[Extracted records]
- - - - - - -
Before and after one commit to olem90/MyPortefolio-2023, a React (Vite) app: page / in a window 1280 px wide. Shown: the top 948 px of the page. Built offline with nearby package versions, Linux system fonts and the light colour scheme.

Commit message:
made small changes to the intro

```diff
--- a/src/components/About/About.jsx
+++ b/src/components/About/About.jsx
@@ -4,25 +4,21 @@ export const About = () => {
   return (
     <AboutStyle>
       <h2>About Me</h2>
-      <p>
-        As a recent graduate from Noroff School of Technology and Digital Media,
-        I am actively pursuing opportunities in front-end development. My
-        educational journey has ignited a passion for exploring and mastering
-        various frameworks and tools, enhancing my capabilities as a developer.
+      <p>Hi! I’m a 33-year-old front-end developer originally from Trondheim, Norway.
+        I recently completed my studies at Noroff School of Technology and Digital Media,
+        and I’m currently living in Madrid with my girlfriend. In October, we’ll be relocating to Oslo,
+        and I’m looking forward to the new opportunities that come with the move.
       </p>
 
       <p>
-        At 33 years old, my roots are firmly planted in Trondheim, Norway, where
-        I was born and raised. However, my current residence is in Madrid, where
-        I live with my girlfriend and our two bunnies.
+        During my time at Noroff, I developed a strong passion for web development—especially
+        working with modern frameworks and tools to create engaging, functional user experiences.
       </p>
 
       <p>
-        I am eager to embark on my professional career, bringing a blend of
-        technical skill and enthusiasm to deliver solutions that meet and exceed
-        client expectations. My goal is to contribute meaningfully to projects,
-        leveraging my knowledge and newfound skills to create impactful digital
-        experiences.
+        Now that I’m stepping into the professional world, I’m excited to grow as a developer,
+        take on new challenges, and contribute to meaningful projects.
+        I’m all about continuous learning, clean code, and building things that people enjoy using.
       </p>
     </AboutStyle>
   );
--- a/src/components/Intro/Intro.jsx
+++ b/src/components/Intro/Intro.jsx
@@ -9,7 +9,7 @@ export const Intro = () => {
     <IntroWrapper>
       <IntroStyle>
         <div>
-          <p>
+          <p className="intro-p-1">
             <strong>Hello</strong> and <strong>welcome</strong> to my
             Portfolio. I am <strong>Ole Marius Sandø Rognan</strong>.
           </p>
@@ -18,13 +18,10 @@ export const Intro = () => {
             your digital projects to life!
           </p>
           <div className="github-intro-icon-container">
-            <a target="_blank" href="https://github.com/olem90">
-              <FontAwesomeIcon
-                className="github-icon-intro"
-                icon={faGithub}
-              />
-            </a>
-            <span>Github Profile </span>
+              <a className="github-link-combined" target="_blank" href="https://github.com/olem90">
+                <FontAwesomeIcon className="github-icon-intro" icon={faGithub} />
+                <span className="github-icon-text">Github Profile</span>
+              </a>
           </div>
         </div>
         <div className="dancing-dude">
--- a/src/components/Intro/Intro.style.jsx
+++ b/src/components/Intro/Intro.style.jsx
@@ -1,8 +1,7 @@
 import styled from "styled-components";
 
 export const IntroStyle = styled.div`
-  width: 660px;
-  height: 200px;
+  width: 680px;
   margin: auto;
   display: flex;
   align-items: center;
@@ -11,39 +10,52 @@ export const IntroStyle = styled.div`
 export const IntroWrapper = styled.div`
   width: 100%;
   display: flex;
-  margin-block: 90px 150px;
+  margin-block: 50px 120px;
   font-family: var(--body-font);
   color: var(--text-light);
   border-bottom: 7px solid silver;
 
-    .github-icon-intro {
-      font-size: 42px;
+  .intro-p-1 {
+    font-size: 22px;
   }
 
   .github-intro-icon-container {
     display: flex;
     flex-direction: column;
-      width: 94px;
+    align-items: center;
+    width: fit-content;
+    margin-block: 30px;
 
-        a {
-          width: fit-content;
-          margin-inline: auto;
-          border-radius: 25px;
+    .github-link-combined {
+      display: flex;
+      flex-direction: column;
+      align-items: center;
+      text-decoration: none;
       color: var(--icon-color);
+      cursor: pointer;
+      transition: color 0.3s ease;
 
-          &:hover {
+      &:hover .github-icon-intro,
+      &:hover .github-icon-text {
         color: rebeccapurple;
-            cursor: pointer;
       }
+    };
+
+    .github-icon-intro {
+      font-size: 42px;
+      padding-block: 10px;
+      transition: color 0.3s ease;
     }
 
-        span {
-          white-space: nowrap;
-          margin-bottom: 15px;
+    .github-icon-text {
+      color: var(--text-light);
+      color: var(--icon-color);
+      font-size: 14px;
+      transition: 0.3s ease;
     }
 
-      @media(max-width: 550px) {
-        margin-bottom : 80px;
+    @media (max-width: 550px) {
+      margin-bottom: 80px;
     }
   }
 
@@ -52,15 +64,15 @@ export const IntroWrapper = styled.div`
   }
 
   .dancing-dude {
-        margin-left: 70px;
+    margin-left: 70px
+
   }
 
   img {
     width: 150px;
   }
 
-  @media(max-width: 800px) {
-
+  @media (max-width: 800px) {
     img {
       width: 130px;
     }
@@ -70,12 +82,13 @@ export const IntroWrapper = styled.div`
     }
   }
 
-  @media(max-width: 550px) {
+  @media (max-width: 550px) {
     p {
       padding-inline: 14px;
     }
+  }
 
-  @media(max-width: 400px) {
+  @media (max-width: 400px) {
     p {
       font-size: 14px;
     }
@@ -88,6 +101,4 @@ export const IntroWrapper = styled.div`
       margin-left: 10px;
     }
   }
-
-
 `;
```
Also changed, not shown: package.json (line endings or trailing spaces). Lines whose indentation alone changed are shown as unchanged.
- - - - - - -
### EXERCISE DIRECTIONS:
Would you please give all of the records again exactly as they stand?

### REPLY TO THE EXERCISE:
Before and after one commit to olem90/MyPortefolio-2023, a React (Vite) app: page / in a window 1280 px wide. Shown: the top 948 px of the page. Built offline with nearby package versions, Linux system fonts and the light colour scheme.

Commit message:
made small changes to the intro

```diff
--- a/src/components/About/About.jsx
+++ b/src/components/About/About.jsx
@@ -4,25 +4,21 @@ export const About = () => {
   return (
     <AboutStyle>
       <h2>About Me</h2>
-      <p>
-        As a recent graduate from Noroff School of Technology and Digital Media,
-        I am actively pursuing opportunities in front-end development. My
-        educational journey has ignited a passion for exploring and mastering
-        various frameworks and tools, enhancing my capabilities as a developer.
+      <p>Hi! I’m a 33-year-old front-end developer originally from Trondheim, Norway.
+        I recently completed my studies at Noroff School of Technology and Digital Media,
+        and I’m currently living in Madrid with my girlfriend. In October, we’ll be relocating to Oslo,
+        and I’m looking forward to the new opportunities that come with the move.
       </p>
 
       <p>
-        At 33 years old, my roots are firmly planted in Trondheim, Norway, where
-        I was born and raised. However, my current residence is in Madrid, where
-        I live with my girlfriend and our two bunnies.
+        During my time at Noroff, I developed a strong passion for web development—especially
+        working with modern frameworks and tools to create engaging, functional user experiences.
       </p>
 
       <p>
-        I am eager to embark on my professional career, bringing a blend of
-        technical skill and enthusiasm to deliver solutions that meet and exceed
-        client expectations. My goal is to contribute meaningfully to projects,
-        leveraging my knowledge and newfound skills to create impactful digital
-        experiences.
+        Now that I’m stepping into the professional world, I’m excited to grow as a developer,
+        take on new challenges, and contribute to meaningful projects.
+        I’m all about continuous learning, clean code, and building things that people enjoy using.
       </p>
     </AboutStyle>
   );
--- a/src/components/Intro/Intro.jsx
+++ b/src/components/Intro/Intro.jsx
@@ -9,7 +9,7 @@ export const Intro = () => {
     <IntroWrapper>
       <IntroStyle>
         <div>
-          <p>
+          <p className="intro-p-1">
             <strong>Hello</strong> and <strong>welcome</strong> to my
             Portfolio. I am <strong>Ole Marius Sandø Rognan</strong>.
           </p>
@@ -18,13 +18,10 @@ export const Intro = () => {
             your digital projects to life!
           </p>
           <div className="github-intro-icon-container">
-            <a target="_blank" href="https://github.com/olem90">
-              <FontAwesomeIcon
-                className="github-icon-intro"
-                icon={faGithub}
-              />
-            </a>
-            <span>Github Profile </span>
+              <a className="github-link-combined" target="_blank" href="https://github.com/olem90">
+                <FontAwesomeIcon className="github-icon-intro" icon={faGithub} />
+                <span className="github-icon-text">Github Profile</span>
+              </a>
           </div>
         </div>
         <div className="dancing-dude">
--- a/src/components/Intro/Intro.style.jsx
+++ b/src/components/Intro/Intro.style.jsx
@@ -1,8 +1,7 @@
 import styled from "styled-components";
 
 export const IntroStyle = styled.div`
-  width: 660px;
-  height: 200px;
+  width: 680px;
   margin: auto;
   display: flex;
   align-items: center;
@@ -11,39 +10,52 @@ export const IntroStyle = styled.div`
 export const IntroWrapper = styled.div`
   width: 100%;
   display: flex;
-  margin-block: 90px 150px;
+  margin-block: 50px 120px;
   font-family: var(--body-font);
   color: var(--text-light);
   border-bottom: 7px solid silver;
 
-    .github-icon-intro {
-      font-size: 42px;
+  .intro-p-1 {
+    font-size: 22px;
   }
 
   .github-intro-icon-container {
     display: flex;
     flex-direction: column;
-      width: 94px;
+    align-items: center;
+    width: fit-content;
+    margin-block: 30px;
 
-        a {
-          width: fit-content;
-          margin-inline: auto;
-          border-radius: 25px;
+    .github-link-combined {
+      display: flex;
+      flex-direction: column;
+      align-items: center;
+      text-decoration: none;
       color: var(--icon-color);
+      cursor: pointer;
+      transition: color 0.3s ease;
 
-          &:hover {
+      &:hover .github-icon-intro,
+      &:hover .github-icon-text {
         color: rebeccapurple;
-            cursor: pointer;
       }
+    };
+
+    .github-icon-intro {
+      font-size: 42px;
+      padding-block: 10px;
+      transition: color 0.3s ease;
     }
 
-        span {
-          white-space: nowrap;
-          margin-bottom: 15px;
+    .github-icon-text {
+      color: var(--text-light);
+      color: var(--icon-color);
+      font-size: 14px;
+      transition: 0.3s ease;
     }
 
-      @media(max-width: 550px) {
-        margin-bottom : 80px;
+    @media (max-width: 550px) {
+      margin-bottom: 80px;
     }
   }
 
@@ -52,15 +64,15 @@ export const IntroWrapper = styled.div`
   }
 
   .dancing-dude {
-        margin-left: 70px;
+    margin-left: 70px
+
   }
 
   img {
     width: 150px;
   }
 
-  @media(max-width: 800px) {
-
+  @media (max-width: 800px) {
     img {
       width: 130px;
     }
@@ -70,12 +82,13 @@ export const IntroWrapper = styled.div`
     }
   }
 
-  @media(max-width: 550px) {
+  @media (max-width: 550px) {
     p {
       padding-inline: 14px;
     }
+  }
 
-  @media(max-width: 400px) {
+  @media (max-width: 400px) {
     p {
       font-size: 14px;
     }
@@ -88,6 +101,4 @@ export const IntroWrapper = styled.div`
       margin-left: 10px;
     }
   }
-
-
 `;
```
Also changed, not shown: package.json (line endings or trailing spaces). Lines whose indentation alone changed are shown as unchanged.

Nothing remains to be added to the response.